### Work instructions
If a line of the records holds the word "controls", copy it out.

### Input data
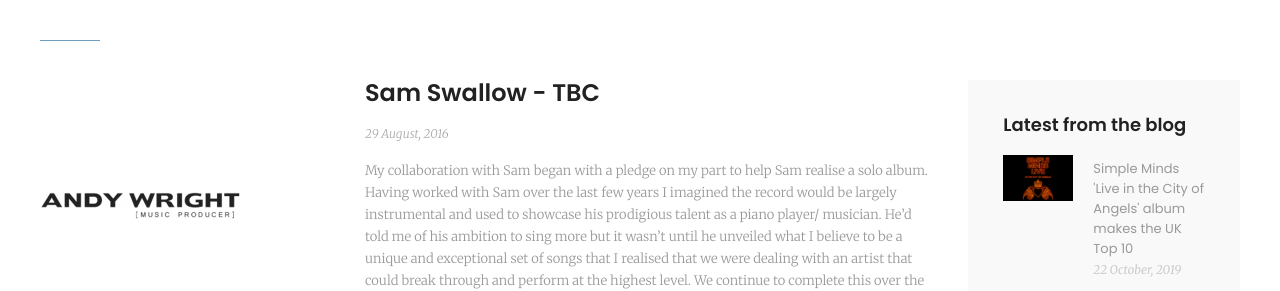
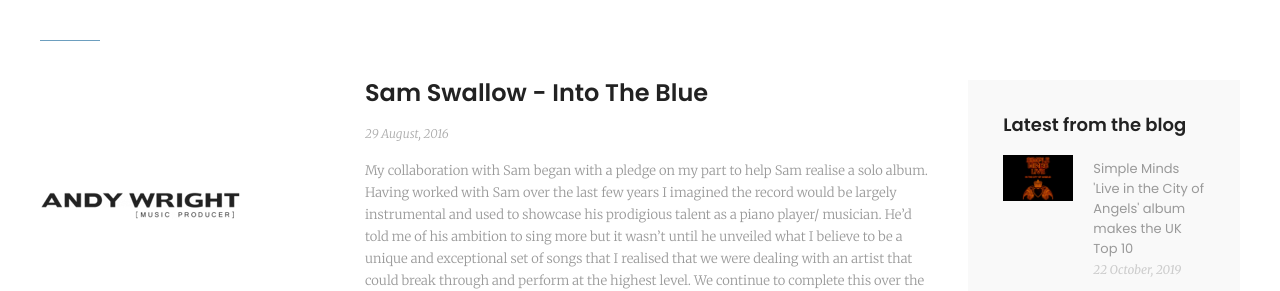
Before and after one commit to andywrightmusic/andywrightmusic.github.io, a Jekyll site: the page built from collections/_portfolio/sam_swallow.md, in a window 1280 px wide and 1182 px high. Shown: the top 291 px of the window. Built offline with Jekyll 4.4.1, drawn with Linux system fonts in a browser that asks for light colours; comment, search, counter and statistics services are not loaded.

Commit message:
Updated Sam Swallow post

```diff
--- a/collections/_portfolio/sam_swallow.md
+++ b/collections/_portfolio/sam_swallow.md
@@ -1,7 +1,7 @@
 ---
 layout: portfolioItem
-title: Sam Swallow - TBC
-permalink: /portfolio/sam-swallow-tbc/
+title: Sam Swallow - Into The Blue
+permalink: /portfolio/sam-swallow-into-the-blue/
 thumbnail: /assets/img/portfolio_headers/sam-swallow-into-the-blue.jpg
 category: production_mixing
 date: 29 August 2016
```
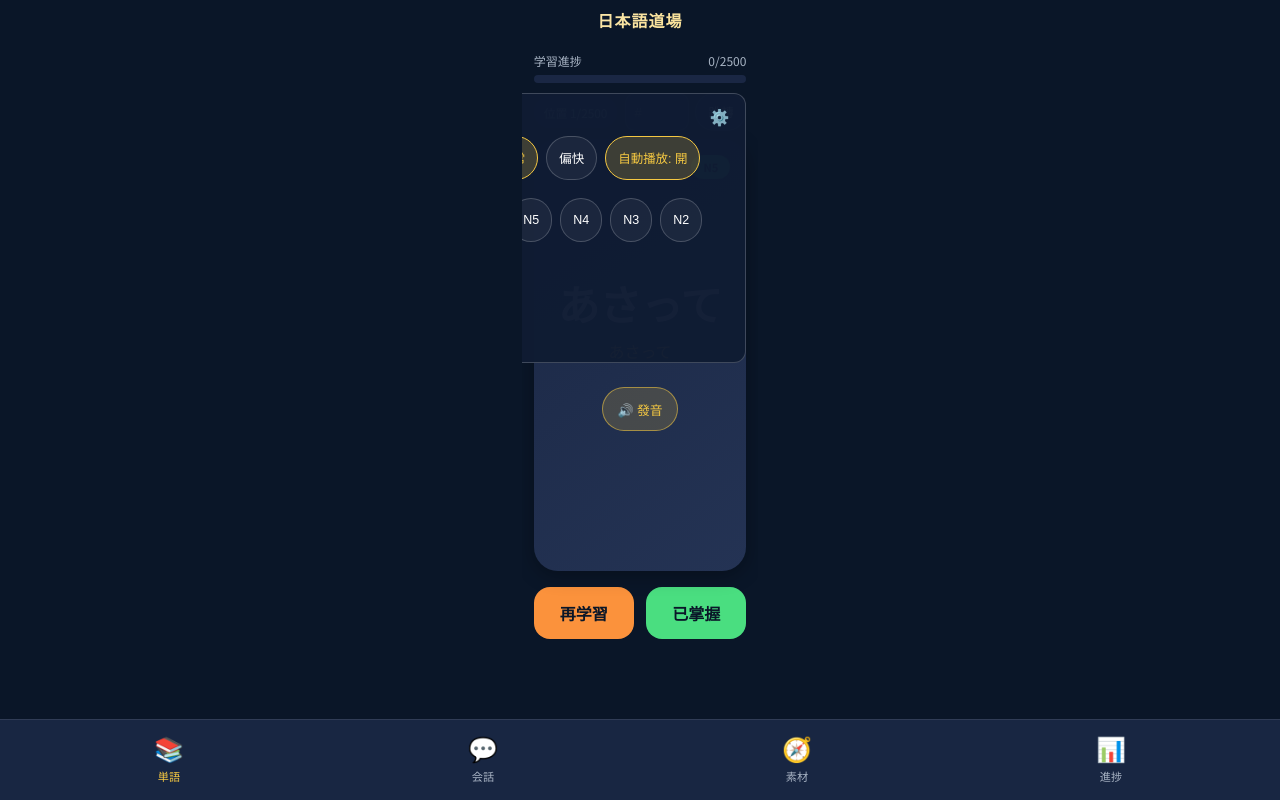
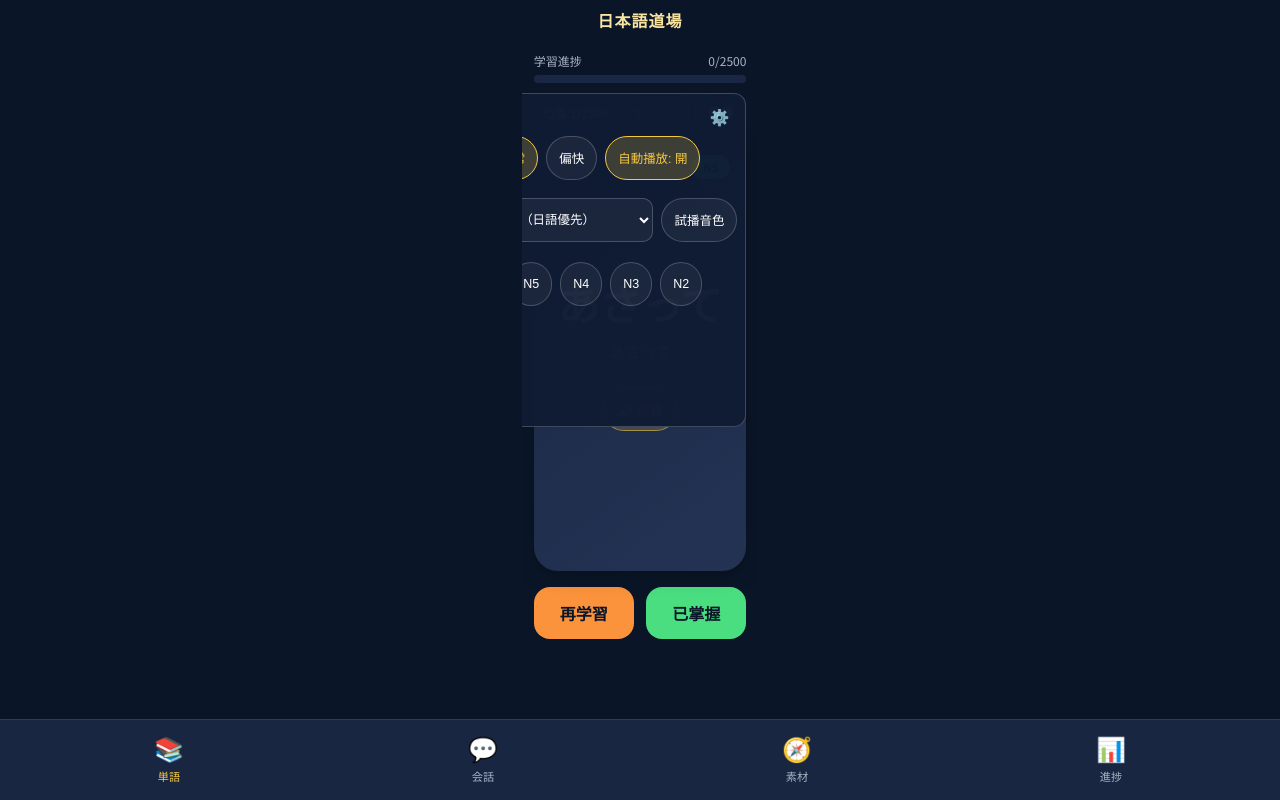
Before and after one commit to jasonckfan/japanese-study-mobile, a React (Vite) app: page / in a window 1280 px wide. Both pictures are taken after a click on the heading "⚙️". Built offline with nearby package versions, Linux system fonts and the light colour scheme.

Commit message:
feat(voice): add selectable japanese system voice with persistence

```diff
--- a/src/App.tsx
+++ b/src/App.tsx
@@ -162,7 +162,7 @@ type LevelFilter = 'all' | 'N5' | 'N4' | 'N3' | 'N2' | 'N1';
 
 const VocabularyView: React.FC = () => {
   const { cards, currentCard, currentIndex, setCurrentIndex, isFlipped, setIsFlipped, handleReview, syncWithLatestData, progress } = useVocab();
-  const { supported, speak, stop } = useSpeech();
+  const { supported, japaneseVoices, selectedVoiceURI, setSelectedVoiceURI, speak, stop } = useSpeech();
   const [speechRate, setSpeechRate] = useState(0.9);
   const [autoPlay, setAutoPlay] = useState(true);
   const [levelFilter, setLevelFilter] = useState<LevelFilter>('all');
@@ -329,6 +329,7 @@ const VocabularyView: React.FC = () => {
           <summary aria-label="開啟學習設定">⚙️</summary>
           <div className="vocab-controls">
             {supported && (
+              <>
                 <div className="speech-controls compact">
                   <span>語速</span>
                   <button className={`chip ${speechRate === 0.75 ? 'active' : ''}`} onClick={() => setSpeechRate(0.75)}>慢速</button>
@@ -336,6 +337,30 @@ const VocabularyView: React.FC = () => {
                   <button className={`chip ${speechRate === 1 ? 'active' : ''}`} onClick={() => setSpeechRate(1)}>偏快</button>
                   <button className={`chip ${autoPlay ? 'active' : ''}`} onClick={() => setAutoPlay((v) => !v)}>{autoPlay ? '自動播放: 開' : '自動播放: 關'}</button>
                 </div>
+                <div className="voice-controls">
+                  <label htmlFor="voice-select" className="voice-label">語音音色</label>
+                  <select
+                    id="voice-select"
+                    className="voice-select"
+                    value={selectedVoiceURI}
+                    onChange={(e) => setSelectedVoiceURI(e.target.value)}
+                  >
+                    <option value="">系統預設（日語優先）</option>
+                    {japaneseVoices.map((voice) => (
+                      <option key={voice.voiceURI} value={voice.voiceURI}>
+                        {voice.name}
+                      </option>
+                    ))}
+                  </select>
+                  <button
+                    className="chip"
+                    type="button"
+                    onClick={() => speak('こんにちは、今日も頑張りましょう。', { rate: speechRate })}
+                  >
+                    試播音色
+                  </button>
+                </div>
+              </>
             )}
 
             <div className="difficulty-row">
--- a/src/hooks/useSpeech.ts
+++ b/src/hooks/useSpeech.ts
@@ -6,10 +6,18 @@ type SpeakOptions = {
   volume?: number;
 };
 
+const VOICE_STORAGE_KEY = 'japanese-study:selected-voice-uri';
+
+const isJapaneseVoice = (voice: SpeechSynthesisVoice) => /^ja(-|_)/i.test(voice.lang);
+
 export function useSpeech() {
   const [supported, setSupported] = useState(false);
   const [voices, setVoices] = useState<SpeechSynthesisVoice[]>([]);
   const [isSpeaking, setIsSpeaking] = useState(false);
+  const [selectedVoiceURI, setSelectedVoiceURI] = useState<string>(() => {
+    if (typeof window === 'undefined') return '';
+    return window.localStorage.getItem(VOICE_STORAGE_KEY) || '';
+  });
   const speakingRef = useRef(false);
   const lastSpeakRef = useRef<{ text: string; ts: number }>({ text: '', ts: 0 });
   const speakTimerRef = useRef<number | null>(null);
@@ -39,15 +47,33 @@ export function useSpeech() {
     };
   }, []);
 
-  const preferredVoice = useMemo(() => {
+  useEffect(() => {
+    if (typeof window === 'undefined') return;
+    if (!selectedVoiceURI) {
+      window.localStorage.removeItem(VOICE_STORAGE_KEY);
+      return;
+    }
+    window.localStorage.setItem(VOICE_STORAGE_KEY, selectedVoiceURI);
+  }, [selectedVoiceURI]);
+
+  const japaneseVoices = useMemo(() => voices.filter(isJapaneseVoice), [voices]);
+
+  const defaultVoice = useMemo(() => {
     if (!voices.length) return null;
 
     return (
-      voices.find((v) => /^ja(-|_)/i.test(v.lang) && /kyoko|otoya|japan|ja/i.test(v.name)) ||
-      voices.find((v) => /^ja(-|_)/i.test(v.lang)) ||
+      japaneseVoices.find((v) => /kyoko|otoya|japan|ja/i.test(v.name)) ||
+      japaneseVoices[0] ||
       voices[0]
     );
-  }, [voices]);
+  }, [japaneseVoices, voices]);
+
+  const selectedJapaneseVoice = useMemo(() => {
+    if (!selectedVoiceURI || !japaneseVoices.length) return null;
+    return japaneseVoices.find((voice) => voice.voiceURI === selectedVoiceURI) || null;
+  }, [japaneseVoices, selectedVoiceURI]);
+
+  const activeVoice = selectedJapaneseVoice || defaultVoice;
 
   const stop = useCallback(() => {
     if (!supported) return;
@@ -85,8 +111,8 @@ export function useSpeech() {
 
       speakTimerRef.current = window.setTimeout(() => {
         const utterance = new SpeechSynthesisUtterance(normalized);
-        utterance.lang = preferredVoice?.lang || 'ja-JP';
-        utterance.voice = preferredVoice ?? null;
+        utterance.lang = activeVoice?.lang || 'ja-JP';
+        utterance.voice = activeVoice ?? null;
         utterance.rate = options?.rate ?? 0.95;
         utterance.pitch = options?.pitch ?? 1;
         utterance.volume = options?.volume ?? 1;
@@ -107,12 +133,15 @@ export function useSpeech() {
         window.speechSynthesis.speak(utterance);
       }, 120);
     },
-    [preferredVoice, supported],
+    [activeVoice, supported],
   );
 
   return {
     supported,
     isSpeaking,
+    japaneseVoices,
+    selectedVoiceURI,
+    setSelectedVoiceURI,
     speak,
     stop,
   };
--- a/src/styles/App.css
+++ b/src/styles/App.css
@@ -341,6 +341,30 @@ html, body, #root {
 
 .speech-controls.compact {
   margin-bottom: 8px;
+}
+
+.voice-controls {
+  display: flex;
+  flex-wrap: wrap;
+  align-items: center;
+  gap: 8px;
+  margin-bottom: 10px;
+}
+
+.voice-label {
+  font-size: 0.78rem;
+  color: var(--text-secondary);
+}
+
+.voice-select {
+  flex: 1 1 180px;
+  min-height: 44px;
+  border-radius: 10px;
+  border: 1px solid rgba(255, 255, 255, 0.2);
+  background: rgba(255, 255, 255, 0.05);
+  color: var(--text-primary);
+  padding: 10px 12px;
+  font-size: 0.78rem;
 }
 
 .chip {
```
Lines whose indentation alone changed are shown as unchanged.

### Answer to this problem
           <div className="vocab-controls">
                 <div className="speech-controls compact">
+                <div className="voice-controls">
 .speech-controls.compact {
+.voice-controls {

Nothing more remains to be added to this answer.